Automotive News: Reconditioning dealers’ expectations
A low supply of used vehicles has put the squeeze on auto dealers trying to scrape up inventory. But some in the industry have a possible solution for filling sparse lots — buying, reconditioning and selling lower-grade vehicles.
Normally, dealers prefer purchasing vehicles at auctions in the best condition. But used-vehicle prices have surged, forcing dealers to choose between spending more for a vehicle in good shape or fixing up one that’s in a rougher state than desired.
Vehicles in poorer shape are those 2 to 4 years old with dents, scratches, bad brakes, torn seats and other wear.
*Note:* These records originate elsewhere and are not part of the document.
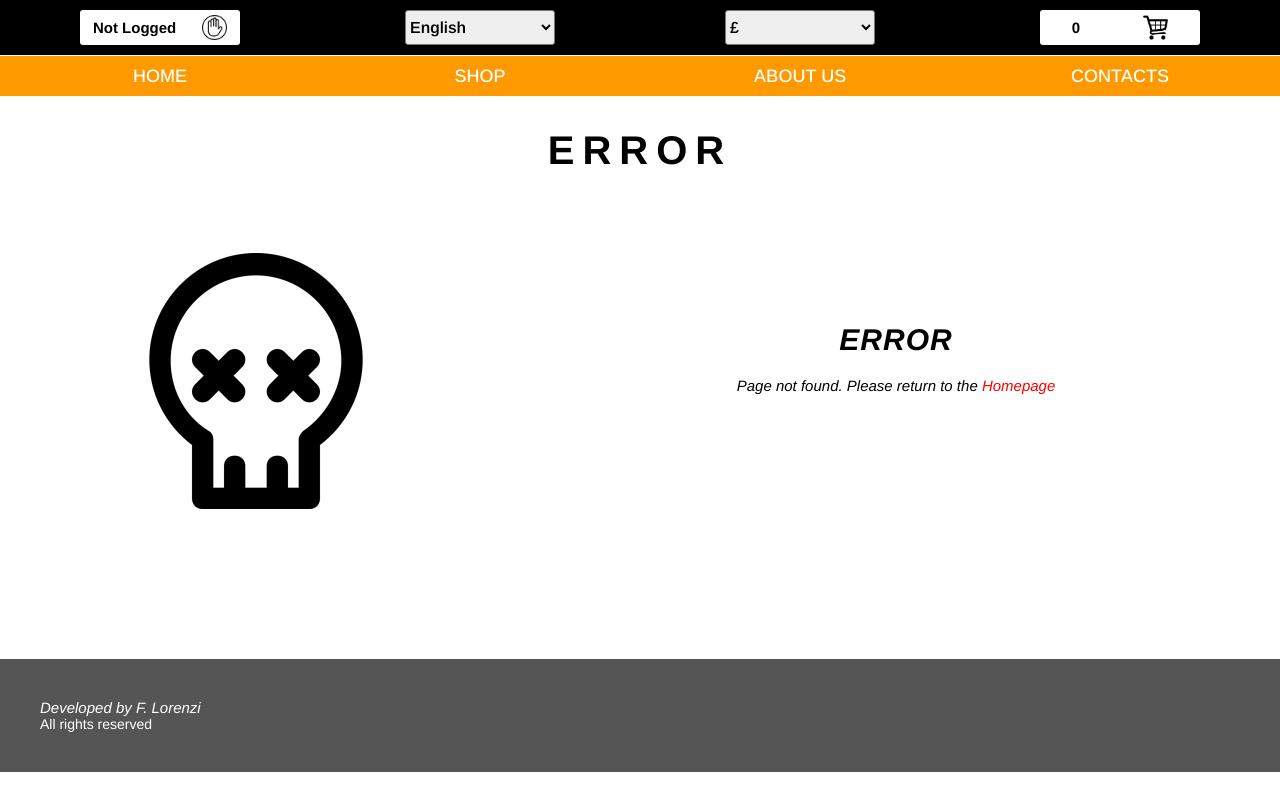
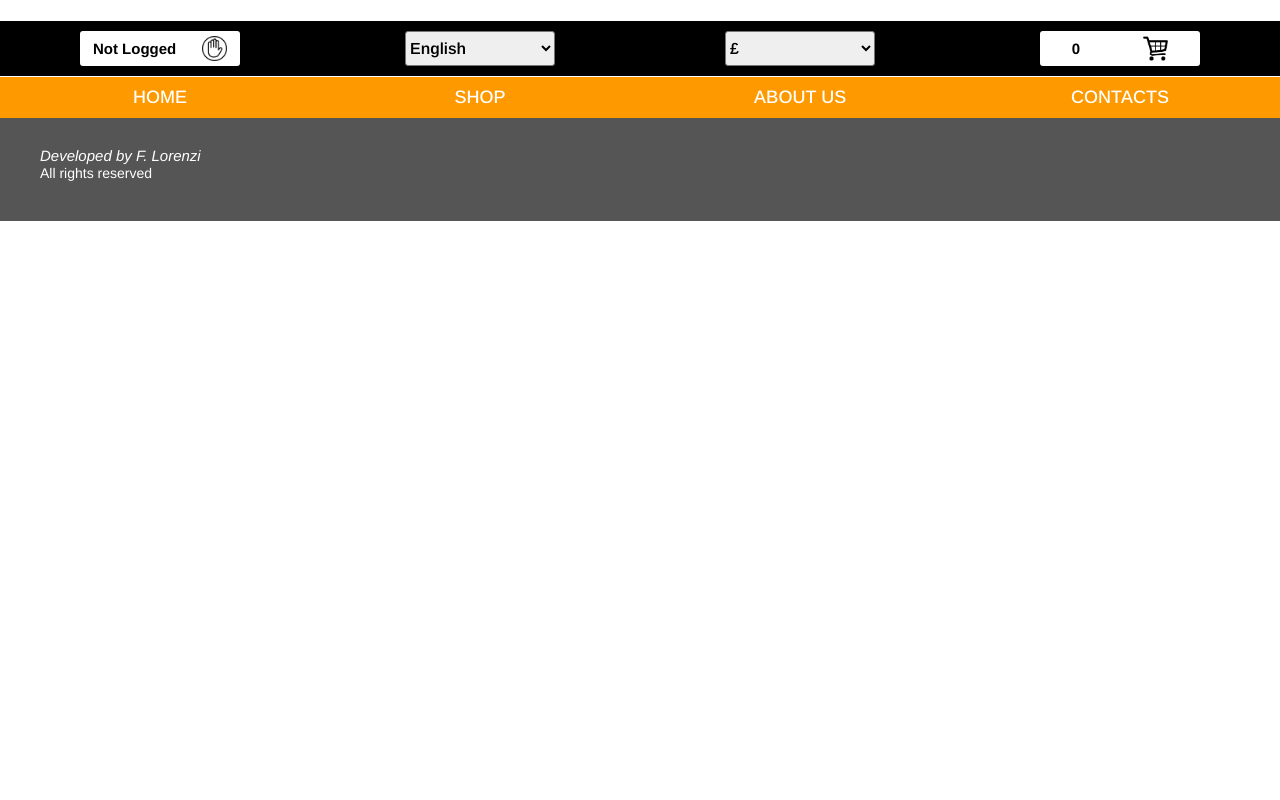
Before and after one commit to fabiolorenzi/tha-shirt, a React (Create React App) app in the folder client/: page /managment-area in a window 1280 px wide. Before the commit this address had no page. Built offline with nearby package versions, Linux system fonts and the light colour scheme; a web font is replaced by a local one.

Commit message:
created ManagmentArea component

```diff
--- a/client/src/App.js
+++ b/client/src/App.js
@@ -8,6 +8,7 @@ import LoginArea from "./components/LoginArea/LoginArea.jsx";
 import Account from "./components/Account/Account.jsx";
 import AboutUs from "./components/AboutUs/AboutUs.jsx";
 import Contacts from "./components/Contacts/Contacts.jsx";
+import ManagmentArea from "./components/ManagmentArea/ManagmentArea.jsx";
 import Error from "./components/Error/Error.jsx";
 import Footer from "./components/Footer/Footer.jsx";
 
@@ -22,6 +23,7 @@ function App() {
                 <Route path="/account" component={Account} />
                 <Route path="/aboutus" component={AboutUs} />
                 <Route path="/contacts" component={Contacts} />
+                <Route path="/managment-area" component={ManagmentArea} />
                 <Route component={Error} />
             </Switch>
             <Footer />
--- /dev/null
+++ b/client/src/components/ManagmentArea/ManagmentArea.jsx
@@ -0,0 +1,28 @@
+import React from "react";
+import { useSelector } from "react-redux";
+import { Helmet } from "react-helmet";
+import "./stylesheets/ManagmentArea.css";
+
+function ManagmentArea() {
+    const burgerState = useSelector(state => state.burgerButtonState);
+
+    const openBurger = burgerState ? "openManArea" : "";
+
+    return(
+        <div className="manAreaContainer" data-testid="manAreaContainer" id={openBurger}>
+            <Helmet htmlAttribute={{lang: localStorage.getItem("lang") || "en"}}>
+                <title>THA SHIRT | MANAGMENT AREA</title>
+            </Helmet>
+            <div className="manAreaBody" data-testid="manAreaBody">
+                <h1 data-testid="manAreaTitle">Managment Area</h1>
+                <h2 data-testid="manAreaUndertitle">This area is reserved</h2>
+                <div>
+                    <div data-testid="modifyProdDiv" className="modifyProdDiv"></div>
+                    <div data-testid="createProdDiv" className="createProdDiv"></div>
+                </div>
+            </div>
+        </div>
+    );
+};
+
+export default ManagmentArea;
--- /dev/null
+++ b/client/src/components/ManagmentArea/stylesheets/ManagmentArea.css
@@ -0,0 +1,5 @@
+.managmentAreaContainer {
+  display: block;
+  width: 100%;
+}
+/*# sourceMappingURL=ManagmentArea.css.map */
--- /dev/null
+++ b/client/src/components/ManagmentArea/stylesheets/ManagmentArea.scss
@@ -0,0 +1,7 @@
+@import "../../shared/stylesheets/var.scss";
+@import "../../shared/stylesheets/openHiddenMenu.scss";
+
+.managmentAreaContainer {
+    display: block;
+    width: 100%;
+}
--- a/client/src/components/MenuBar/HiddenMenu.jsx
+++ b/client/src/components/MenuBar/HiddenMenu.jsx
@@ -22,7 +22,7 @@ function HiddenMenu() {
             <NavLink to="/shop" className="hiddenMenu1" activeClassName="activeHiddenMenu" data-testid="link2">SHOP</NavLink>
             <NavLink to="/aboutus" className="hiddenMenu1" activeClassName="activeHiddenMenu" data-testid="link3">ABOUT US</NavLink>
             <NavLink to="/contacts" className="hiddenMenu1" activeClassName="activeHiddenMenu" data-testid="link4">CONTACTS</NavLink>
-            <NavLink to="/managment" className="hiddenMenu1" activeClassName="activeHiddenMenu" id={pass} data-testid="link5">MANAGMENT</NavLink>
+            <NavLink to="/managment-area" className="hiddenMenu1" activeClassName="activeHiddenMenu" id={pass} data-testid="link5">MANAGMENT</NavLink>
         </div>
     );
 };
--- a/client/src/components/MenuBar/HorizontalMenu.jsx
+++ b/client/src/components/MenuBar/HorizontalMenu.jsx
@@ -26,7 +26,7 @@ function HorizontalMenu() {
             <NavLink to="/shop" className="horiMenu1" activeClassName="activeHoriMenu" data-testid="link2">SHOP</NavLink>
             <NavLink to="/aboutus" className="horiMenu1" activeClassName="activeHoriMenu" data-testid="link3">ABOUT US</NavLink>
             <NavLink to="/contacts" className="horiMenu1" activeClassName="activeHoriMenu" data-testid="link4">CONTACTS</NavLink>
-            <NavLink to="/managment" className="horiMenu1" activeClassName="activeHoriMenu" id={pass} data-testid="link5">MANAGMENT</NavLink>
+            <NavLink to="/managment-area" className="horiMenu1" activeClassName="activeHoriMenu" id={pass} data-testid="link5">MANAGMENT</NavLink>
         </div>
     );
 };
```
Also changed, not shown: 1 other file (tests, documents, lock files or other folders).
A number of dealers consider it risky or simply unprofitable to invest in them.
But dealerships with beefed-up reconditioning departments might find taking the plunge into more extensive work to be worth it, said Edward French, a proponent of reconditioning who has 47 years of experience in automotive retail.
“The guiding principle is to make the vehicle mechanically sound and cosmetically nice, not perfect,” French told Automotive News. “So think of [it] as buying a house, but it may need new carpet.”